“I thought I was going to pass out in the bathroom, just because the cramps were so bad,” said Kimberly Ridlen, who was also on the trip and got sick.
Ridlen said she got better before getting sick again.
“About a week later, after I was home again, which was a Friday morning around one in the morning, I got hit with it again and had really, really severe cramping and diarrhea with bloody stools,” Ridlen said.
It is unclear what caused the Jimmy Buffett fans to fall ill. Flowers said some people tested positive for salmonella, but he did not. He added that one common factor to all the people who got sick was that they all swam in the resort pool, which had a swim-up bar.
You may have seen recent reports of the mysterious deaths and illnesses of American tourists in the Dominican Republic. https://t.co/cf5iMlwPIy
— KFOR (@kfor) June 15, 2019
“We feel very fortunate that nobody has died and it wasn’t any worse than it has been but there are still a few people, at least one, that has been sick from that time on until now,” Flowers said.
The case of one of the sickened group members, Sarah Ciancio, was so severe that the Centers for Disease Control and Prevention launched an investigation.
“It lasted four days for me. My sister-in-law had it for more than two weeks,” Ciancio said.
Local Oklahomans fall ill during recent trip to Dominican Republic. https://t.co/cMpaTwVbUb
— Patrina Adger (@KOCOPatrina) June 15, 2019
The latest report of illness comes amid a spate of unexplained deaths on the island nation since January.
The death count rose to eight on Friday, when the family of a 78-year-old Ohio man revealed he died suddenly after dinner and drinks at the Dreams Punta Cana Resort & Spa.
Other Americans have reported getting sick after drinking from the minibar at the hotels, including a Brooklyn woman who claimed she vomited blood after drinking 7UP that tasted like bleach.
“My mouth was on fire,” Awilda Montes told CBS New York last week. “When I spit it out in bathroom sink it was blood. I was just irrigating my mouth.”
Sources have told The New York Post that authorities are looking into the possibility that bootleg liquor served at the hotel could be the killer.
The Post sent a reporter to one of the resorts and they said the vodka had a “strange, potent smell resembling pure alcohol.”
Lawrence Kobilinsky, a forensic science professor at John Jay College of Criminal Justice in Manhattan, was cited in the report as saying that the reported symptoms were consistent with methanol or pesticide poisoning. Methanol isn’t safe for human consumption.
“Adulterated alcohol is usually methanol added to alcohol or just plain methanol, which is very, very toxic,” Kobilinsky said. “It looks to me, from what I’ve heard and read, is that something was added to the drinks or bottles in those little refrigerators.”
The expert said that in alcohol for human consumption, “there should be no methanol.”
“If it’s there, it means it’s been adulterated or put there deliberately,” he told the Post.
The government of the Dominican Republic claims the deaths are an isolated phenomenon and insists its resorts are safe.
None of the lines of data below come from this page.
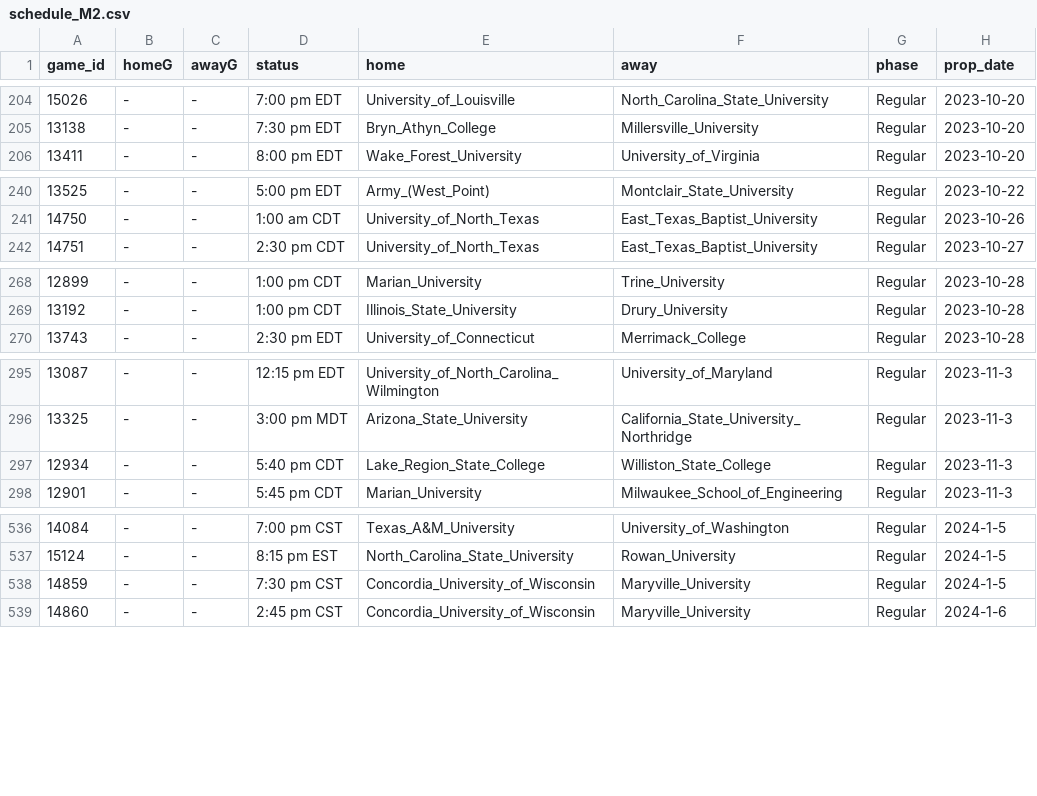
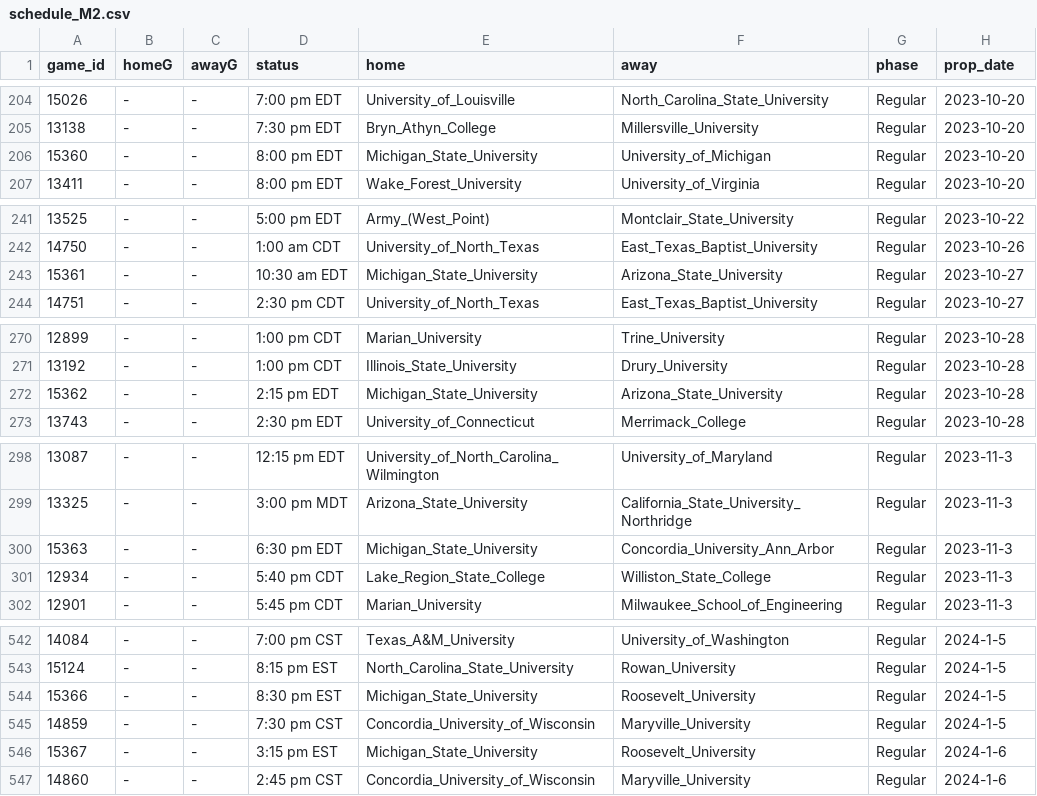
Before and after one commit to ALempia/ACHA-Data, a CSV file: Data/schedule/schedule_M2.csv, drawn as a sheet; only a part is shown, gaps mark what is left out; the diff covers the shown part only; the diff names each change by its address in the sheet, - before the commit and + after, or states it on an @@ line.

```diff
--- a/Data/schedule/schedule_M2.csv
+++ b/Data/schedule/schedule_M2.csv
+row 206: 15360 | - | - | 8:00 pm EDT | Michigan_State_University | University_of_Michigan | Regular | 2023-10-20
+row 243: 15361 | - | - | 10:30 am EDT | Michigan_State_University | Arizona_State_University | Regular | 2023-10-27
+row 272: 15362 | - | - | 2:15 pm EDT | Michigan_State_University | Arizona_State_University | Regular | 2023-10-28
+row 300: 15363 | - | - | 6:30 pm EDT | Michigan_State_University | Concordia_University_Ann_Arbor | Regular | 2023-11-3
+row 544: 15366 | - | - | 8:30 pm EST | Michigan_State_University | Roosevelt_University | Regular | 2024-1-5
+row 546: 15367 | - | - | 3:15 pm EST | Michigan_State_University | Roosevelt_University | Regular | 2024-1-6
```
Also changed, not shown: 9 added rows elsewhere in this file, Data/schedule/schedule_W1.csv.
According to Inside Edition, they have hired a crisis management team to help counteract the PR fallout from the bad press.
“I will not be going back to the Dominican any time soon,” Flowers said.
Jack Phillips contributed to this report.